Records from a collection:
.....
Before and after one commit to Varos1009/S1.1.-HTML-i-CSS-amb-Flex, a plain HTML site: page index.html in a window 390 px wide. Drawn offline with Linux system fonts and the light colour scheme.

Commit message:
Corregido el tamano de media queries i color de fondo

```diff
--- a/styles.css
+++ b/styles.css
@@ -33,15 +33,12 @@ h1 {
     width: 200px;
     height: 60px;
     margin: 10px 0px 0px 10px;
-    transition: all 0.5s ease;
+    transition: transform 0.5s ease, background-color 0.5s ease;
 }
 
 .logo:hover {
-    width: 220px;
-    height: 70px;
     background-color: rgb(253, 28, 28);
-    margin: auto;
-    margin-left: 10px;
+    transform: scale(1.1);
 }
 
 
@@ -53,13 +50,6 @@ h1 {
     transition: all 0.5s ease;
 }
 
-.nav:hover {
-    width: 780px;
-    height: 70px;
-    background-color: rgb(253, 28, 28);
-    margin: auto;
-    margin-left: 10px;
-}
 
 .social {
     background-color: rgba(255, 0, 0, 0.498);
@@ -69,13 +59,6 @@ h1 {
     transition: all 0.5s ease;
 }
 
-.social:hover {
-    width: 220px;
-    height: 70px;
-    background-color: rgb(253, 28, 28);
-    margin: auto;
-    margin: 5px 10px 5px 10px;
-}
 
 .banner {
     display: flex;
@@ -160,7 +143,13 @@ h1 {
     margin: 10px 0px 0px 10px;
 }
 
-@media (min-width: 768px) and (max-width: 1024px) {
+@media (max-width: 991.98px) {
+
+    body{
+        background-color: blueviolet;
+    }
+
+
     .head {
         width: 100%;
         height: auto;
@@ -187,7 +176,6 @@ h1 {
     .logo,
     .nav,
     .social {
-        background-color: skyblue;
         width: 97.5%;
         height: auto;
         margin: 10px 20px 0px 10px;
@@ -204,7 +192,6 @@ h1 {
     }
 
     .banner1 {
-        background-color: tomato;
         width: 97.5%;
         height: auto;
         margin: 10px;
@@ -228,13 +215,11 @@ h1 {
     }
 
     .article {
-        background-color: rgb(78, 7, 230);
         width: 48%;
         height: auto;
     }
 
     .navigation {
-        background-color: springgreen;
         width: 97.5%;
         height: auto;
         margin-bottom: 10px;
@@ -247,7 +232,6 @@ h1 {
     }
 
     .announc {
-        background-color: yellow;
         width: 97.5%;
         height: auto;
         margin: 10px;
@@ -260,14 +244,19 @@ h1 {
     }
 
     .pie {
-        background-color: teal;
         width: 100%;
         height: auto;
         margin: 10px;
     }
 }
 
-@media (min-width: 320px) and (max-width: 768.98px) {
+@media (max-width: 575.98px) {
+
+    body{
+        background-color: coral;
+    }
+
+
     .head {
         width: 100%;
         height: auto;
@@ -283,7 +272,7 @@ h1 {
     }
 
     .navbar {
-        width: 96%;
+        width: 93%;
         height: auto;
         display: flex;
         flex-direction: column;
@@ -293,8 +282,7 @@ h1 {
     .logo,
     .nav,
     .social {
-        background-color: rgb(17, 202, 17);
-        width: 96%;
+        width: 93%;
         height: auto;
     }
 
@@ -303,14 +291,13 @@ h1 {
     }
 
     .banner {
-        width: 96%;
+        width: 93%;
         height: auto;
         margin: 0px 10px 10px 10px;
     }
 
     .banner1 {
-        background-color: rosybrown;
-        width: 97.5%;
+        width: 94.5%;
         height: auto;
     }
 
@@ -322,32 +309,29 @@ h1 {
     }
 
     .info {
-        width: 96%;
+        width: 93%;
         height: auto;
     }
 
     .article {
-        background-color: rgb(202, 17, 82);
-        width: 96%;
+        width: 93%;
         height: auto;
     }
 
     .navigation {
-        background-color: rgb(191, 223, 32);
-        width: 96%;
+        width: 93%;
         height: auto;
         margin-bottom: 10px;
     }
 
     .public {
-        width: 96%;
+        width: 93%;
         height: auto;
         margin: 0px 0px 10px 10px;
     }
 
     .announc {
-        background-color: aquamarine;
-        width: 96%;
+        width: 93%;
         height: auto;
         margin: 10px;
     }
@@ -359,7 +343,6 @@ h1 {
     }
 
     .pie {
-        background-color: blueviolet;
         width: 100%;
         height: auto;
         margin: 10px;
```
.....
▶ [Problem]
What lines above hold the word "blueviolet"? Pull each one out.

▶ [Answer for the task]
+        background-color: blueviolet;
-        background-color: blueviolet;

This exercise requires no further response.